_Exercise_:
In the records below, which lines include "links"? Copy them.

_The records_:
-----

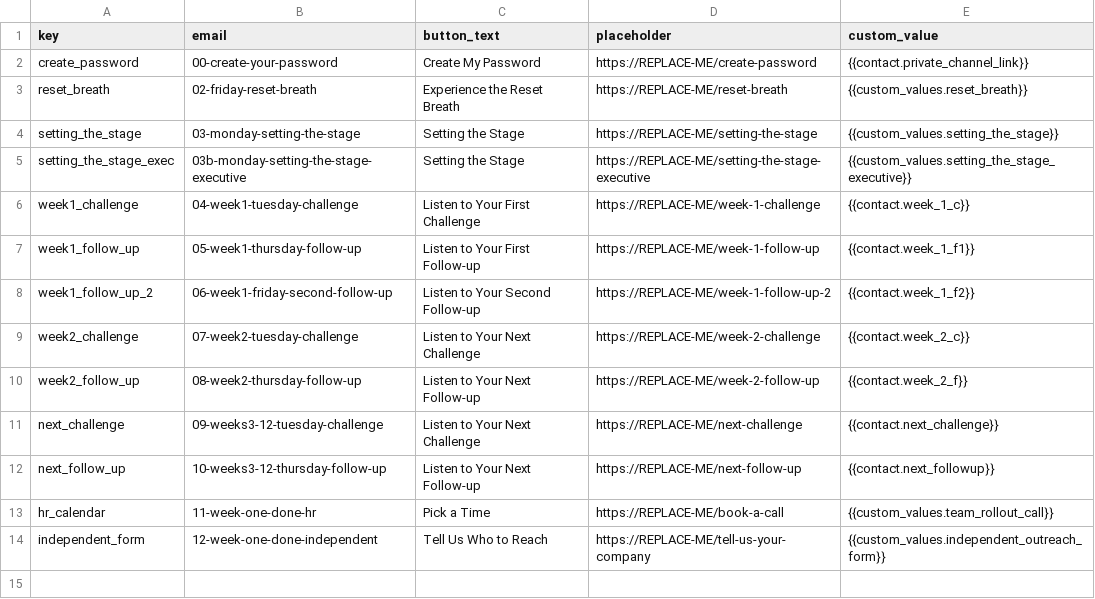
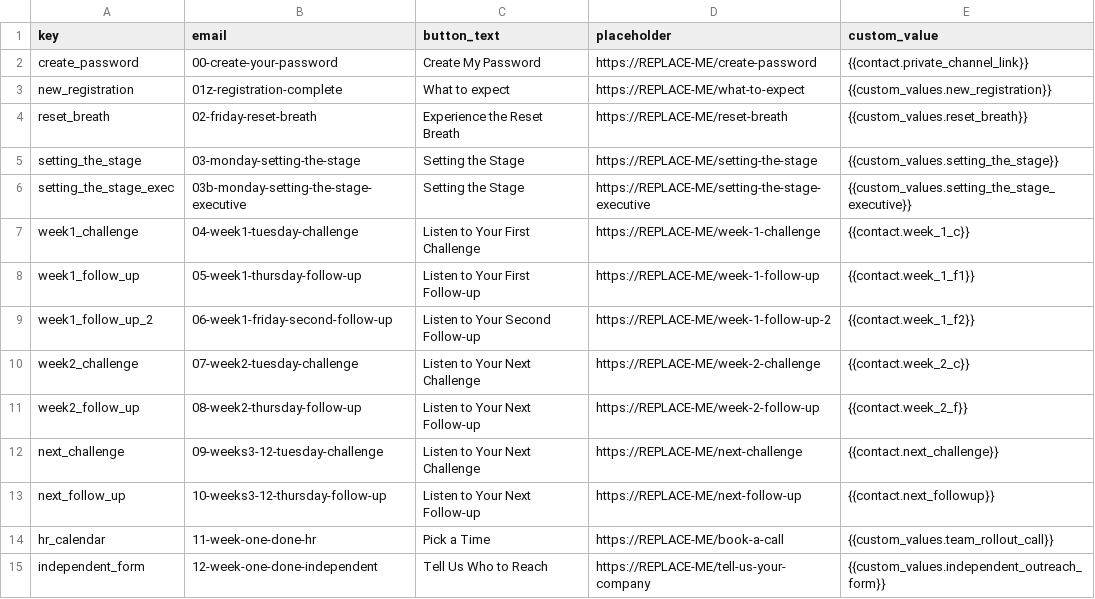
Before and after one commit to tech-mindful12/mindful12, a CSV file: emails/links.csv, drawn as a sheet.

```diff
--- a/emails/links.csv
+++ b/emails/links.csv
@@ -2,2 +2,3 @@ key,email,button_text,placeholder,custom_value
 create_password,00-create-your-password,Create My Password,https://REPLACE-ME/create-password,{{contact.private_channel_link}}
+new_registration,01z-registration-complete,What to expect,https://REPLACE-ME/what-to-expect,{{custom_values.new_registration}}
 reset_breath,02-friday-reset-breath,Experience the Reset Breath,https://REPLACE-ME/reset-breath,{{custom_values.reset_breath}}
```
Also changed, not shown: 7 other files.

-----

_Exercise solution_:
Before and after one commit to tech-mindful12/mindful12, a CSV file: emails/links.csv, drawn as a sheet.
--- a/emails/links.csv
+++ b/emails/links.csv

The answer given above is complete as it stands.